For many years when I found no heat source, and required one installed, I have never been asked to cite my source for underwriting.

They already know it's required. or they should.

Webbed.
 

Ray Miller

Elite Member
Joined
Feb 20, 2002
Professional Status
Licensed Appraiser
State
Wisconsin
In the area I cover gravity heat is acceptable. A number of the older farm homes have vents in each bedroom where the heat flows up through the vent in the floor. Quite common years ago.

I am seening some new homes in the rural area consturcted with in floor heat in the basement or lower level and use gravity to heat the upper levels. Most have a wood burning boiler outside and hot water is piped to the in floor heat.
 

Mztk1

Senior Member
Joined
Dec 3, 2006
Professional Status
Certified Residential Appraiser
State
Florida
The country is big and guidelines are national. Fannie isn't going to have a line that says you MUST have a heat source. There are houses in my market without heat that are acceptable by the market and therefore accepted by the guidelines. It all comes down to location and market acceptance. NJ is not near nor in the sub-tropics. When I appraised there heat was necessary in all markets...unless things have changed due to global warming and newer houses are being built without heat, the area needs to be heated, based on fannie's quote above about market acceptance.
 

Marcia Langley

Senior Member
Joined
Aug 26, 2005
Professional Status
Certified Residential Appraiser
State
Missouri
The country is big and guidelines are national. Fannie isn't going to have a line that says you MUST have a heat source.

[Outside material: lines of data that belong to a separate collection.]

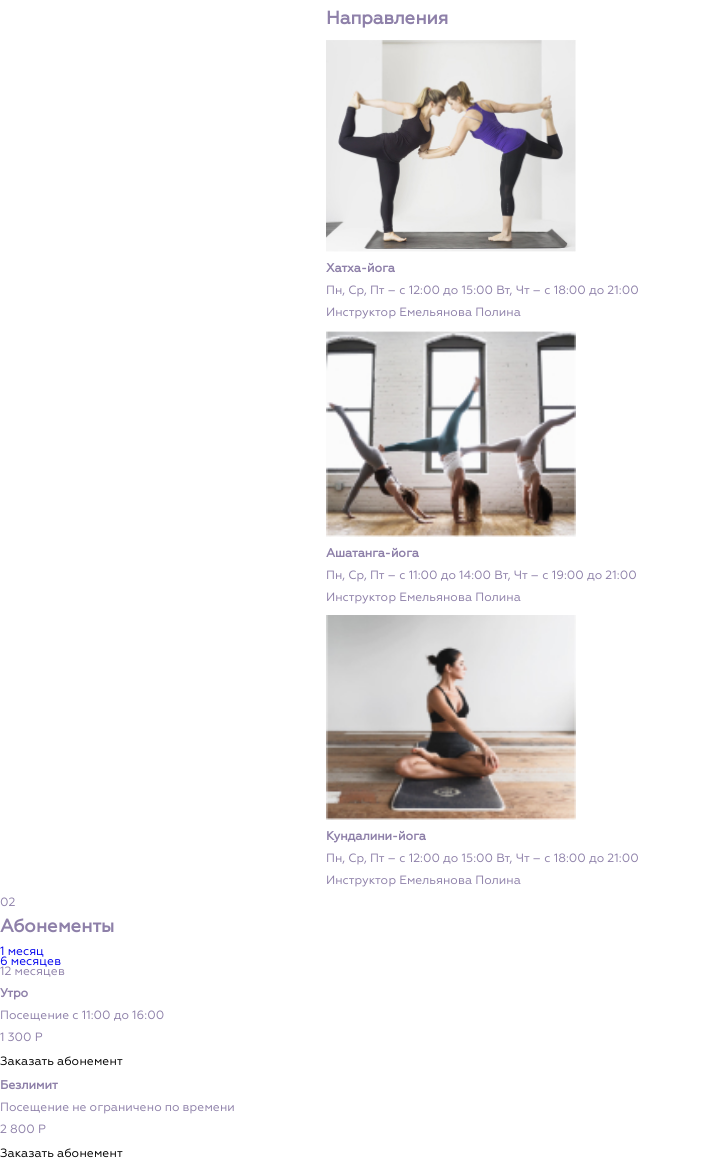
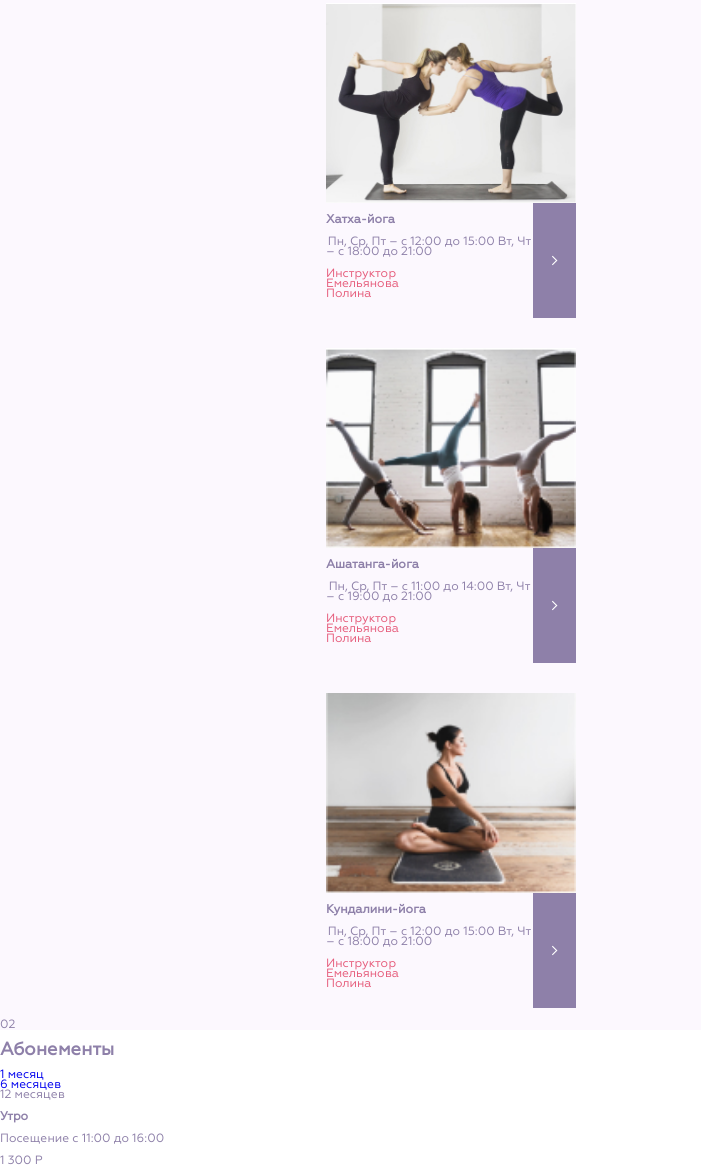
Before and after one commit to Ostin63/Yoga, a website: page index.html in a window 1280 px wide. Shown: the part 485-1654 px from the top of the page, without its empty margins (0-701 px from the left). Drawn offline with nearby package versions, Linux system fonts and the light colour scheme; files that its build step writes are made by us from their sources.

Commit message:
блок направления 320

```diff
--- a/index.html
+++ b/index.html
@@ -85,54 +85,71 @@
   <main>
     <section class="directions">
       <div class="container">
+        <div class="directions-block">
           <h2>Направления</h2>
           <ul>
             <li class="directions-cart">
               <picture>
                 <source media="(min-width: 1456px)" srcset="img/directions-img-1-1456.jpg">
                 <source media="(min-width: 768px)" srcset="img/directions-img-1-768.jpg">
-              <img src="img/directions-img-1.jpg" srcset="img/directions-img-1.jpg" width="250" height="200" alt="directions">
+                <img src="img/directions-img-1.jpg" srcset="img/directions-img-1.jpg" width="250" height="200"
+                  alt="directions">
               </picture>
               <div class="block-info">
                 <div class="info">
                   <h3>Хатха-йога</h3>
                   <p>Пн, Ср, Пт – с 12:00 до 15:00 Вт, Чт – с 18:00 до 21:00</p>
-                <p>Инструктор Емельянова Полина</p>
+                  <p>Инструктор <span>Емельянова Полина</span></p>
                 </div>
-              <a href="#"></a>
+                <a href="#">
+                  <svg width="7" height="11" viewBox="0 0 6 10" fill="none" xmlns="http://www.w3.org/2000/svg">
+                    <path d="M1 1L5 5L1 9" stroke="white" />
+                  </svg>
+                </a>
               </div>
             </li>
             <li class="directions-cart">
               <picture>
                 <source media="(min-width: 1456px)" srcset="img/directions-img-2-1456.jpg">
                 <source media="(min-width: 768px)" srcset="img/directions-img-2-768.jpg">
-              <img src="img/directions-img-2.jpg" srcset="img/directions-img-2.jpg" width="250" height="200" alt="directions">
+                <img src="img/directions-img-2.jpg" srcset="img/directions-img-2.jpg" width="250" height="200"
+                  alt="directions">
               </picture>
               <div class="block-info">
                 <div class="info">
                   <h3>Ашатанга-йога</h3>
                   <p>Пн, Ср, Пт – с 11:00 до 14:00 Вт, Чт – с 19:00 до 21:00</p>
-                <p>Инструктор Емельянова Полина</p>
+                  <p>Инструктор <span>Емельянова Полина</span></p>
                 </div>
+                <a href="#">
+                  <svg width="7" height="11" viewBox="0 0 6 10" fill="none" xmlns="http://www.w3.org/2000/svg">
+                    <path d="M1 1L5 5L1 9" stroke="white" />
+                  </svg>
+                </a>
               </div>
-            <a href=""></a>
             </li>
             <li class="directions-cart">
               <picture>
                 <source media="(min-width: 1456px)" srcset="img/directions-img-3-1456.jpg">
                 <source media="(min-width: 768px)" srcset="img/directions-img-3-768.jpg">
-              <img src="img/directions-img-3.jpg" srcset="img/directions-img-3.jpg" width="250" height="200" alt="directions">
+                <img src="img/directions-img-3.jpg" srcset="img/directions-img-3.jpg" width="250" height="200"
+                  alt="directions">
               </picture>
               <div class="block-info">
                 <div class="info">
                   <h3>Кундалини-йога</h3>
                   <p>Пн, Ср, Пт – с 12:00 до 15:00 Вт, Чт – с 18:00 до 21:00</p>
-                <p>Инструктор Емельянова Полина</p>
+                  <p>Инструктор <span>Емельянова Полина</span></p>
                 </div>
+                <a href="#">
+                  <svg width="7" height="11" viewBox="0 0 6 10" fill="none" xmlns="http://www.w3.org/2000/svg">
+                    <path d="M1 1L5 5L1 9" stroke="white" />
+                  </svg>
+                </a>
               </div>
-            <a href=""></a>
             </li>
           </ul>
+        </div>
       </div>
       <p class="counter">02</p>
     </section>
--- /dev/null
+++ b/less/blocks/directions.less
@@ -0,0 +1,67 @@
+.directions {
+  margin-top: -36px;
+  background: @color-bg-lilac;
+}
+
+.directions-block {
+  position: relative;
+  top: 0;
+  text-align: center;
+
+  h2 {
+    margin-top: 0;
+    margin-bottom: 10px;
+  }
+}
+
+.directions-cart {
+  margin-top: 30px;
+
+  img {
+    width: 250px;
+    height: 200px;
+  }
+}
+
+.block-info {
+  width: 250px;
+  height: 115px;
+  display: flex;
+  flex-direction: row;
+  justify-content: space-between;
+  box-sizing: border-box;
+
+  .info {
+    width: 207px;
+    height: 115px;
+    text-align-last: left;
+    display: block;
+    box-sizing: border-box;
+
+    p {
+      &:last-child {
+        width: 102px;
+        text-align: left;
+        color: @color-red;
+      }
+    }
+  }
+
+  a {
+    width: 43px;
+    height: 115px;
+    padding-top: 52px;
+    display: block;
+    background: @color-lilac;
+    box-sizing: border-box;
+
+    &:hover {
+      background: @color-red;
+      box-shadow: 0px 0px 6px 0px @color-light-lilac;
+    }
+
+    &:active {
+      box-shadow: 0px 0px 1px 0px @color-light-lilac;
+    }
+  }
+}
--- a/less/blocks/main-header.less
+++ b/less/blocks/main-header.less
@@ -137,7 +137,11 @@
 
     &:hover {
       background: @color-light-lilac;
-      box-shadow: 0px 4px 50px rgba(131, 115, 161, 0.6);
+      box-shadow: 0px 0px 7px 0px @color-light-lilac;
+    }
+
+    &:active {
+      box-shadow: 0px 0px 1px 0px @color-light-lilac;
     }
   }
 
--- a/less/style.less
+++ b/less/style.less
@@ -3,3 +3,4 @@
 @import "variables.less";
 @import "global.less";
 @import "blocks/main-header.less";
+@import "blocks/directions.less";
```
Also changed, not shown: build/css/style.css, build/css/style.min.css, build/index.html. Lines whose indentation alone changed are shown as unchanged.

I agree it will depend on part on the climate. My winters have times that are almost as cold as NJ and some second level rooms are comfortable year round from gravity heat. And some rooms that do have HVAC vents are too cold to inhabit without supplemental heat sources. I use my best judgement on a case by case basis.
 

Mike Kennedy

Elite Member
Joined
Sep 28, 2003
Professional Status
Certified Residential Appraiser
State
New York
In NJ - Building & Zoning Department, C.O. verification for conversion of unfinished attic into GLA.
 

Don Clark

Elite Member
Joined
Jan 17, 2002
Professional Status
Certified Residential Appraiser
State
Virginia
In the area I cover gravity heat is acceptable. A number of the older farm homes have vents in each bedroom where the heat flows up through the vent in the floor. Quite common years ago.

I am seening some new homes in the rural area consturcted with in floor heat in the basement or lower level and use gravity to heat the upper levels. Most have a wood burning boiler outside and hot water is piped to the in floor heat.

Same here Ray. The older 1.5 Story Cape style homes originally did not have a heat source on the second floor. many still do not have a heat source on the second floor. As you noted, as heat rises it is vented to the second floor. No lack of market acceptance here.
 
Status
Not open for further replies.
Find a Real Estate Appraiser - Enter Zip Code

Copyright © 2000-, AppraisersForum.com, All Rights Reserved
AppraisersForum.com is proudly hosted by the folks at
AppraiserSites.com
Top

AdBlock Detected

We get it, advertisements are annoying!

Sure, ad-blocking software does a great job at blocking ads, but it also blocks useful features of our website. For the best site experience please disable your AdBlocker.

I've Disabled AdBlock
No Thanks